The 2 sacroiliac joints are located at the bottom of your back, just next to the two knobbly bits of bone in your lower back. You can find them easily as there are two dimples in the skin over the joints.
When you run, your pelvis absorbs the shock from the impact and transmits it into the sacrum (at the very base of the spine) and up the spine.
If you run with an uneven load on each leg, the muscles around hip, spine and pelvis aren’t providing enough stability or have lax ligaments due to hormonal changes (often pre and post-natally) the joint can become irritated and painful as a result of excessive pressure being put on it.
If you have SI joint pain, you may feel an ache in your back which you can pinpoint to a location at the base of your spine, which can get worse when you run, climb stairs or stand up from a seated position.
To start to help alleviate symptoms caused by SI joint dysfunction, work on firing your glutes (the muscles in your buttocks) correctly. Once they are working as they should do, your body will better be able to withstand the load and support your pelvis as it should.

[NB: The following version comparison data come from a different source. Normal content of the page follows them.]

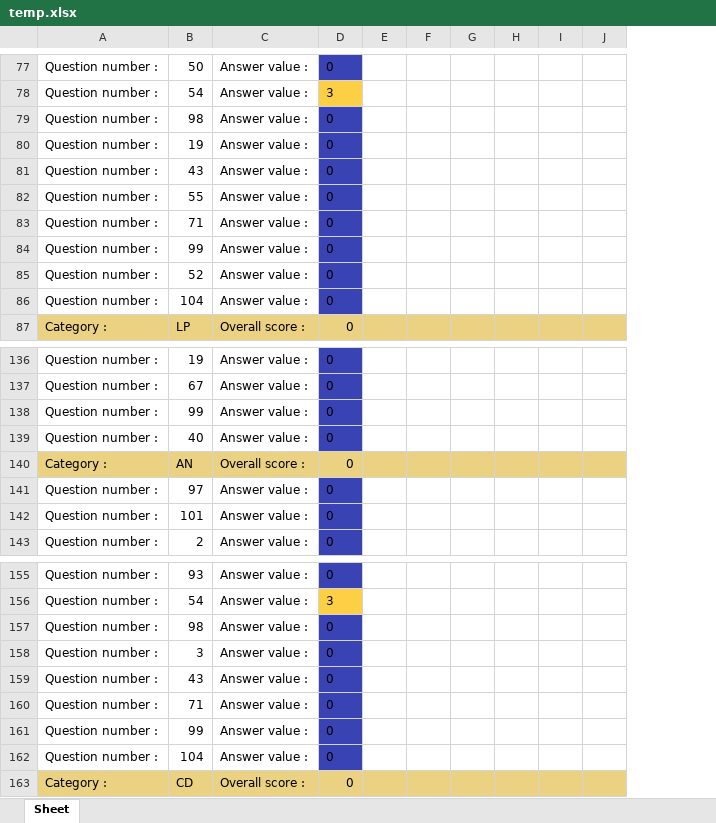
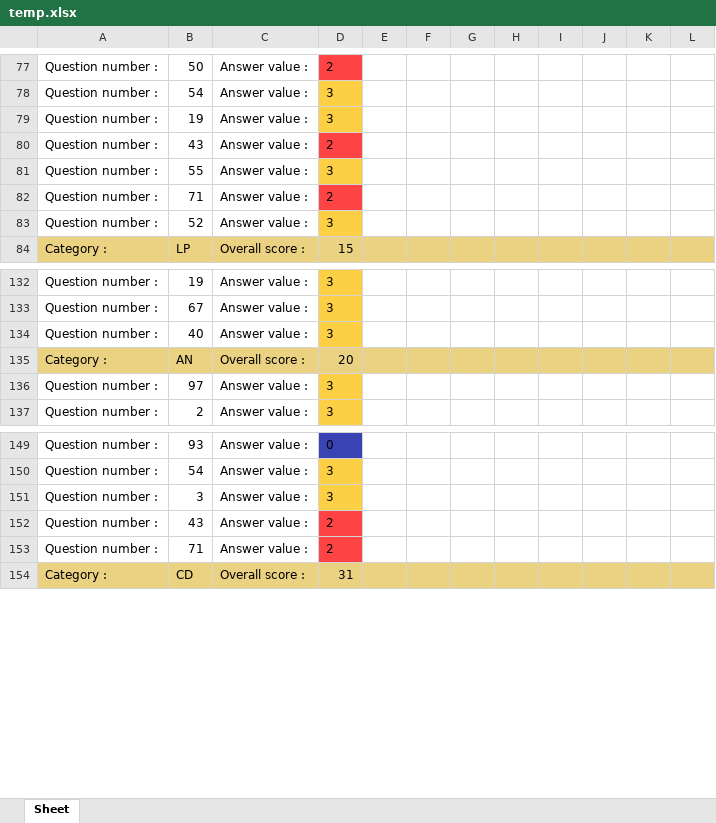
Before and after one commit to DarkBenky/survey-psych, an Excel workbook: temp.xlsx, sheet Sheet, drawn as a sheet; only a part is shown, gaps mark what is left out; values as stored, in another font and other column widths than the file's, no borders; removed rows and columns are numbered as before the commit, all else as after; the diff covers the shown part only; the diff names each change by its address in the sheet, - before the commit and + after, or states it on an @@ line.

```diff
--- a/temp.xlsx (sheet Sheet)
+++ b/temp.xlsx (sheet Sheet)
-column D, rows 77-78: 0 | 3; rows 80-83: all 0; row 85: 0; row 87: 0; rows 136-137: 0 | 0; rows 139-141: all 0; row 143: 0; rows 155-156: 0 | 3; rows 158-160: all 0; row 163: 0
+column D, rows 77-84: 2 | 3 | 3 | 2 | 3 | 2 | 3 | 15; rows 132-137: 3 | 3 | 3 | 20 | 3 | 3; rows 149-154: 0 | 3 | 3 | 2 | 2 | 31
+column G, empty
+column H, empty
-column J, empty
+column L, empty
-row 79: Question number : | 98 | Answer value : | 0
-row 84: Question number : | 99 | Answer value : | 0
-row 86: Question number : | 104 | Answer value : | 0
-row 138: Question number : | 99 | Answer value : | 0
-row 142: Question number : | 101 | Answer value : | 0
-row 157: Question number : | 98 | Answer value : | 0
-row 161: Question number : | 99 | Answer value : | 0
-row 162: Question number : | 104 | Answer value : | 0
```
Also changed, not shown: 28 added rows, 31 removed rows, 1 moved row, 40 edited cells and cell formats elsewhere in this sheet, 3 other files.
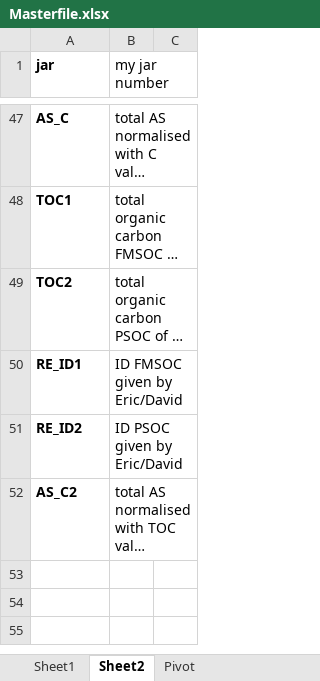
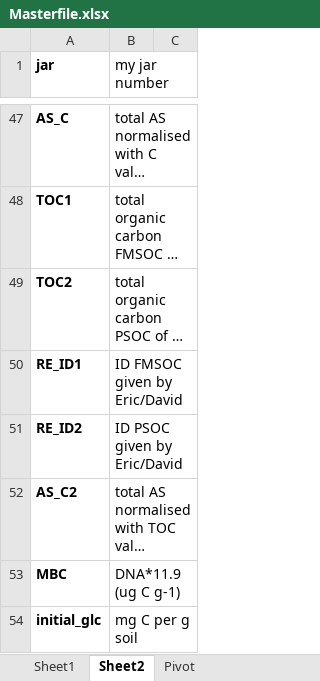
Before and after one commit to Seleine/Soil_Microbes_C_Cycle, an Excel workbook: Master Thesis/Masterfile.xlsx, sheet Sheet2, drawn as a sheet; only a part is shown, gaps mark what is left out; long unchanged cells end in …; values as stored, in another font and other column widths than the file's, no borders; the diff names each change by its address in the sheet, - before the commit and + after, or states it on an @@ line.

```diff
--- a/Master Thesis/Masterfile.xlsx (sheet Sheet2)
+++ b/Master Thesis/Masterfile.xlsx (sheet Sheet2)
+row 53: MBC | DNA*11.9 (ug C g-1)
+row 54: initial_glc | mg C per g soil
```
Also changed, not shown: sheet Sheet1, 5 other files.
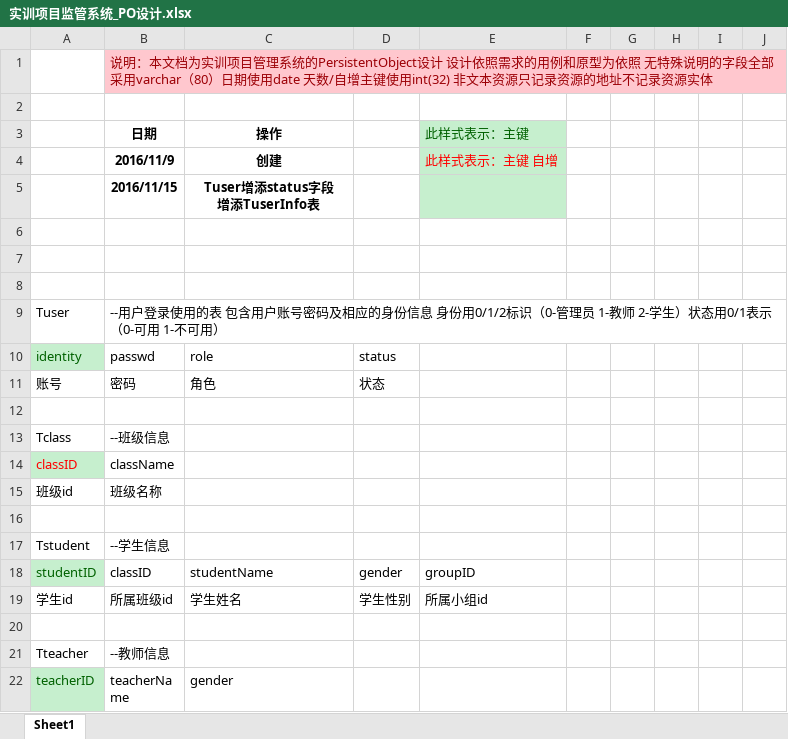
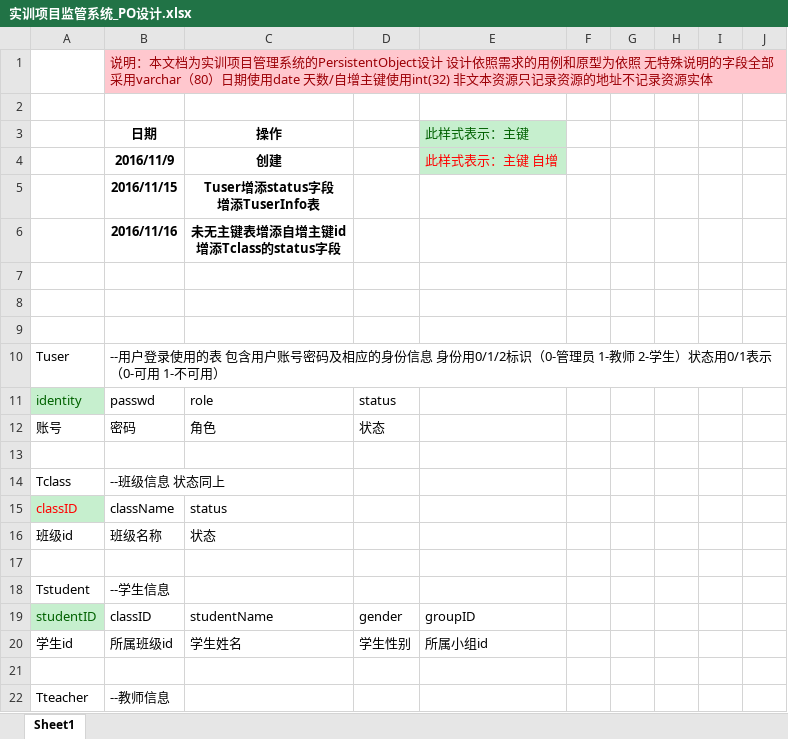
Before and after one commit to thesola/TPMS, an Excel workbook: 实训项目监管系统_PO设计.xlsx, sheet Sheet1, drawn as a sheet; only a part is shown; the shorter side is filled out with more unchanged rows; values as stored, in another font and other column widths than the file's, no borders; addresses are those after the commit; ↵ is a line break in a cell; the diff covers the shown part only; the diff names each change by its address in the sheet, - before the commit and + after, or states it on an @@ line.

```diff
--- a/实训项目监管系统_PO设计.xlsx (sheet Sheet1)
+++ b/实训项目监管系统_PO设计.xlsx (sheet Sheet1)
-E5 fill: #C6EFCE
+E5 fill: none
+row 6:  | 2016/11/16 | 未无主键表增添自增主键id ↵ 增添Tclass的status字段
-B14 (日期): --班级信息
+B14 (日期): --班级信息 状态同上
-C15 (操作): (empty)
+C15 (操作): status
-C16 (操作): (empty)
+C16 (操作): 状态
```
Also changed, not shown: 8 added rows and 12 removed rows elsewhere in this sheet, 31 other files.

Biomechanical problems in at the bottom of the kinetic chain may have a knock-on effect in the middle of it. For example, overpronation (where the foot rolls inwards as it strikes the ground) can cause poor movement patterns in the hips, which in turn can affect the spine.
To check if your feet are causing your back pain, a visit to a running specialist can ascertain whether you have any mechanical issues and the answer may be something as simple as switching to a different running shoe or using orthotic insoles in your trainers when you run.
To speak to a back pain specialist about preventing and treating back pain when you run, claim your complimentary ‘reduce back pain’ consultation, where you can discuss your back pain and receive advice on safe treatment for running related back problems to avoid pain long-term.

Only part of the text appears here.